▶ **Action item**
Please report how many lines in the records below contain the word "router", and give nothing else.

Web page edit records

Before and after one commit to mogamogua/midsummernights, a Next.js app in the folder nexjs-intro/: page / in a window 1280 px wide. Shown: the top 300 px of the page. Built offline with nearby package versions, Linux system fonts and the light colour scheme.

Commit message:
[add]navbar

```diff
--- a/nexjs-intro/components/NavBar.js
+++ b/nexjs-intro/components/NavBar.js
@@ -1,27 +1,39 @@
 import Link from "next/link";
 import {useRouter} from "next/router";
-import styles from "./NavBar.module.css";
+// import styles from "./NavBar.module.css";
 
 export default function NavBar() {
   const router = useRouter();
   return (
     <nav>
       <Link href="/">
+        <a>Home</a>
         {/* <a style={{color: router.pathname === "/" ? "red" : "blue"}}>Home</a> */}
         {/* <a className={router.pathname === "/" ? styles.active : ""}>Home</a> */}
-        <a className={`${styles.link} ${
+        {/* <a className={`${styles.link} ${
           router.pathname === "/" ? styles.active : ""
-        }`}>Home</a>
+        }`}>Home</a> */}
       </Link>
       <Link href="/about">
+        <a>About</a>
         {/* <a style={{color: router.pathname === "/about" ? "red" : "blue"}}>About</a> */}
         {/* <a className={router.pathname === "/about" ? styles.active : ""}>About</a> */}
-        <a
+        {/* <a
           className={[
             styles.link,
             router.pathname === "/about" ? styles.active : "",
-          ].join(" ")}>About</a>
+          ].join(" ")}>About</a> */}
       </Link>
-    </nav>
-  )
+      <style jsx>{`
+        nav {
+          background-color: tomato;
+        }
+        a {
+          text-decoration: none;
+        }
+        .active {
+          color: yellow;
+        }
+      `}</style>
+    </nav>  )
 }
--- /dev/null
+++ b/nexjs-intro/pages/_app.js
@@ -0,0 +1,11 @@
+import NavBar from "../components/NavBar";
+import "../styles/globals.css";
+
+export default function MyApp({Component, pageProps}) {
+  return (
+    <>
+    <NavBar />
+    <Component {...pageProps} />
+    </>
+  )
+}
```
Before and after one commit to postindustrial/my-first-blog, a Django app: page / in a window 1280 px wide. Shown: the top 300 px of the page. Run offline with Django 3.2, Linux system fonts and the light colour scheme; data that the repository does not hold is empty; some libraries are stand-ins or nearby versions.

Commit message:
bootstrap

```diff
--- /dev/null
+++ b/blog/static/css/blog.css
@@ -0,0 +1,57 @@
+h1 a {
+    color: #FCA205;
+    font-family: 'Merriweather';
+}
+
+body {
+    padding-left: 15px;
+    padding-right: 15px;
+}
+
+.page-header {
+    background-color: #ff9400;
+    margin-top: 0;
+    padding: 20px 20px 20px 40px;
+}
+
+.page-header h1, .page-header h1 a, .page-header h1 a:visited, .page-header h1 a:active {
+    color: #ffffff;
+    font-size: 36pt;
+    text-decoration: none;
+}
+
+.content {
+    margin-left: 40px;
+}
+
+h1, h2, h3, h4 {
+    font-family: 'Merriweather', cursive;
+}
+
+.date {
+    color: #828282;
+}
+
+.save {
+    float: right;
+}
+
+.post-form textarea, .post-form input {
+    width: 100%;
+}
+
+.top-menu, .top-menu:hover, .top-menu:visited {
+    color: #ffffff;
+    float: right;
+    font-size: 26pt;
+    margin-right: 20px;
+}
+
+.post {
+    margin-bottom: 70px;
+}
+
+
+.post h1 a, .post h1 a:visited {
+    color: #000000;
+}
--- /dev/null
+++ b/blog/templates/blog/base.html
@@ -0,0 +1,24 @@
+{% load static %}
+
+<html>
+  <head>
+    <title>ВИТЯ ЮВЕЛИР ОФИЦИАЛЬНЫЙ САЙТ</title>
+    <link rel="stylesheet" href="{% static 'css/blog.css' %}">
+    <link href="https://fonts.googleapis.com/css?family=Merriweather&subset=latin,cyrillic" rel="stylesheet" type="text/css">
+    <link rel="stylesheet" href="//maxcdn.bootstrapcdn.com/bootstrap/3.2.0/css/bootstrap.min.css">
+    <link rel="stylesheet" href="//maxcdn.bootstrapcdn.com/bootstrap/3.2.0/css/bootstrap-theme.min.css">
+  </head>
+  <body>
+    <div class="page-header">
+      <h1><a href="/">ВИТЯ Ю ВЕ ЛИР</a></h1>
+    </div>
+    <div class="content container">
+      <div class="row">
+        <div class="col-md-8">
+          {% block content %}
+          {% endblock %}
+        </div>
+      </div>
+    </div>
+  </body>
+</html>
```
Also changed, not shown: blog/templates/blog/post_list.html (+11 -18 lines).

--

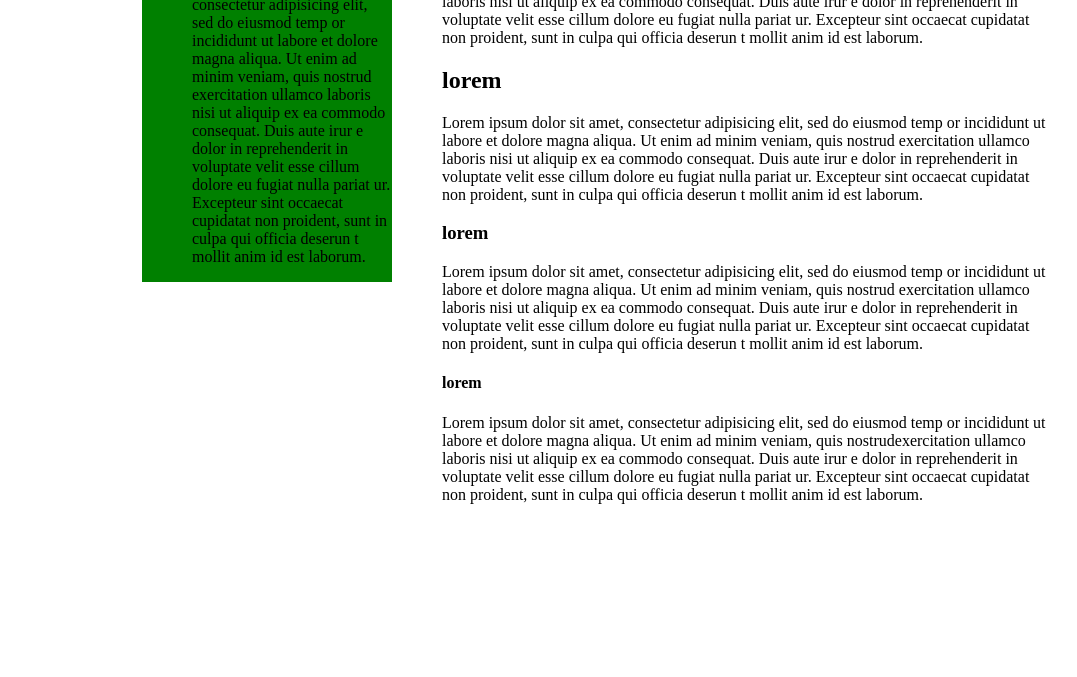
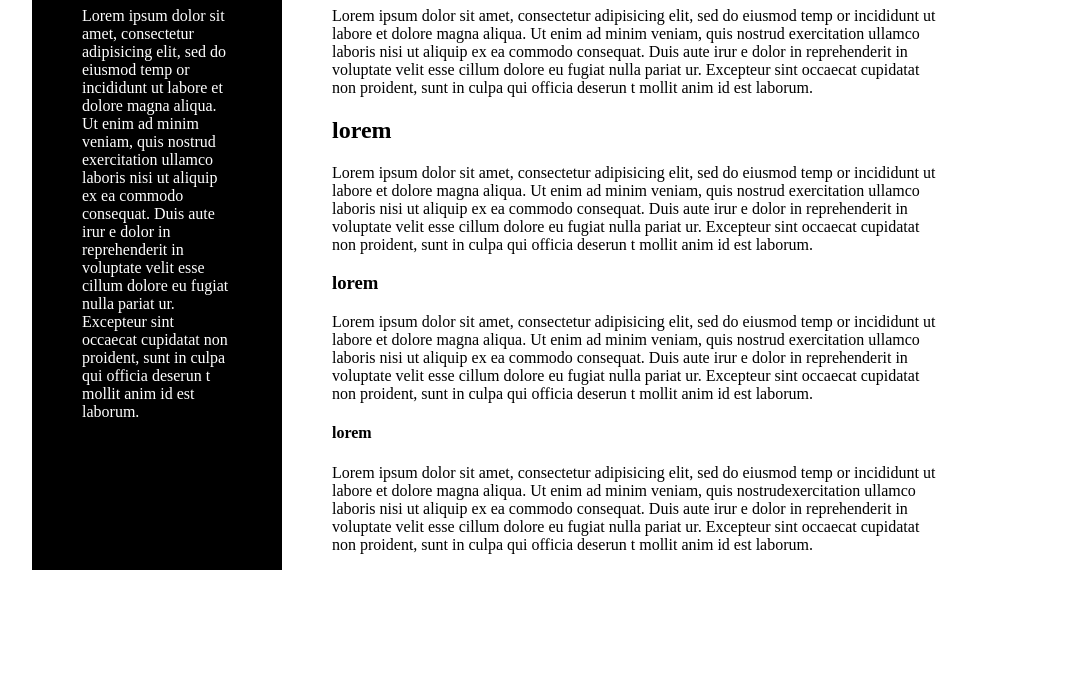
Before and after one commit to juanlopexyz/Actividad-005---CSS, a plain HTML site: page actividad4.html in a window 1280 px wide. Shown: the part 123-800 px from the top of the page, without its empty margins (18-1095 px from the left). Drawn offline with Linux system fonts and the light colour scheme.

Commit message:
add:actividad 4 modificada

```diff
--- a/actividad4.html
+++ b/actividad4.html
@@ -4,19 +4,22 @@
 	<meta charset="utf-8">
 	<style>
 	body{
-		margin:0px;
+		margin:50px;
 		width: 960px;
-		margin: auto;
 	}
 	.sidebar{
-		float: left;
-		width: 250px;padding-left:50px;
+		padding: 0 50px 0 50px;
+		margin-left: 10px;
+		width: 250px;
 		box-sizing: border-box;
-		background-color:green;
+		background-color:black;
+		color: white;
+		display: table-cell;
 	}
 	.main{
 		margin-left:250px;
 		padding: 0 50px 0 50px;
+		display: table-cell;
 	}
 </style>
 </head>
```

▶ **Task solution**
8